Kansas near bottom in summer food program

By Andy Marso | July 15, 2015

Half of Kansas kids now qualify for free- and reduced-price lunches during the school year.

But only about 7 percent of those kids participate in summer food programs that keep them fed when school is out, according to a Wednesday presentation at the 2015 Kansas Conference on Poverty.

The session on “Strategies to End Hunger in Kansas” was led by Hilary Gee, a health policy analyst for the Topeka nonprofit Kansas Action for Children, and Rebekah Gaston, the childhood hunger initiative director for Kansas Appleseed, a legal group that advocates on behalf of children.

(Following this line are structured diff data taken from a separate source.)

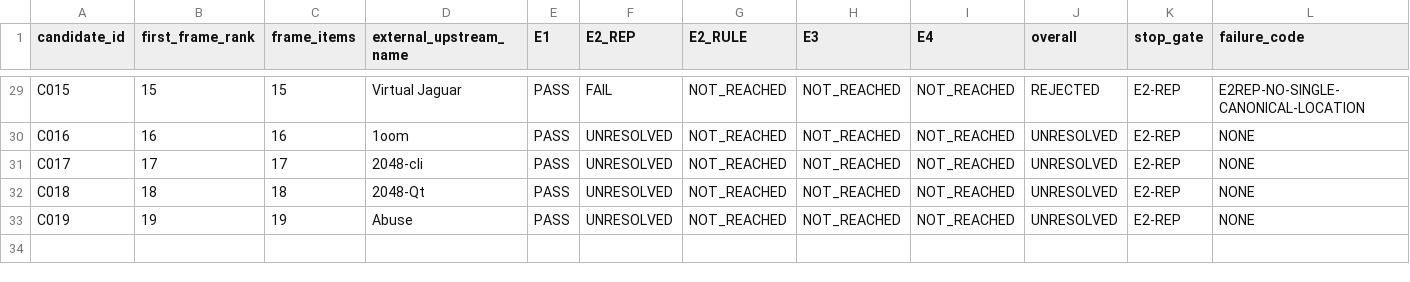
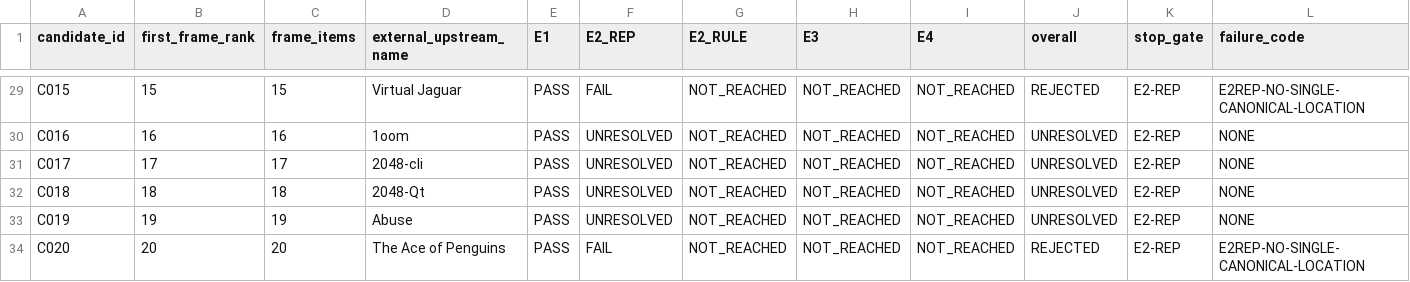
Before and after one commit to rohhj01-droid/red-team-spike, a TSV file: phase3_5/screening_candidates.tsv, drawn as a sheet; only a part is shown, gaps mark what is left out; rows hold the shown columns only; the diff names each change by its address in the sheet, - before the commit and + after, or states it on an @@ line.

Commit message:
Phase 3.5 rank 20 (games/ace): REJECTED at E2-REP; ranks 1-20 now complete
The cleanest positive FAIL in the run: both designations are in the
landing page's own body, in upstream's own words, and nothing past step
1 was opened.

  source  CVS  "Unreleased snapshot of CVS repository"
  source  1.4  (and 1.3, 1.2, 1.1, 1.0)
  prose   "You can also use anonymous cvs to get the latest
           development sources."

A source distribution and a repository, one of each, on one page, with
no primary marked between them. "also" adds a second route; it does not
rank the two. Calling the CVS route "the latest development sources"
distinguishes what each location CONTAINS, not which is canonical.

Same reading as C015, and it avoids the one withdrawn at C002: treating
the repository as the real source and the tarballs as mere releases --
or the reverse -- supplies a hierarchy the criterion refuses to let us
supply.

cvs.html was not opened. It would carry the checkout details, but the
landing page has already designated the repository and the gate is
determined without it.

Note for the record: HOMEPAGE and SITES are the same URL here, so the
frozen metadata resolves to a single location and none of the
packager-side reasoning C010 needed applies.

Ledger: ELIGIBLE 2 / REJECTED 4 / UNRESOLVED 27. Ranks 1-20 are now all
terminal. Next rank: 21 -- already screened in the QA-06 batch, so the
pointer will move past it. 94 remain.

```diff
--- a/phase3_5/screening_candidates.tsv
+++ b/phase3_5/screening_candidates.tsv
+row 34: C020 | 20 | 20 | The Ace of Penguins | PASS | FAIL | NOT_REACHED | NOT_REACHED | NOT_REACHED | REJECTED | E2-REP | E2REP-NO-SINGLE-CANONICAL-LOCATION
```
Also changed, not shown: phase3_5/screening_frame_items.tsv, 1 other file.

Photo by Andy Marso Rebekah Gaston, left, the childhood hunger initiative director for Kansas Appleseed, and Hilary Gee, of Kansas Action for Children, lead a session on “Strategies to End Hunger in Kansas” Wednesday at the 2015 Kansas Conference on Poverty.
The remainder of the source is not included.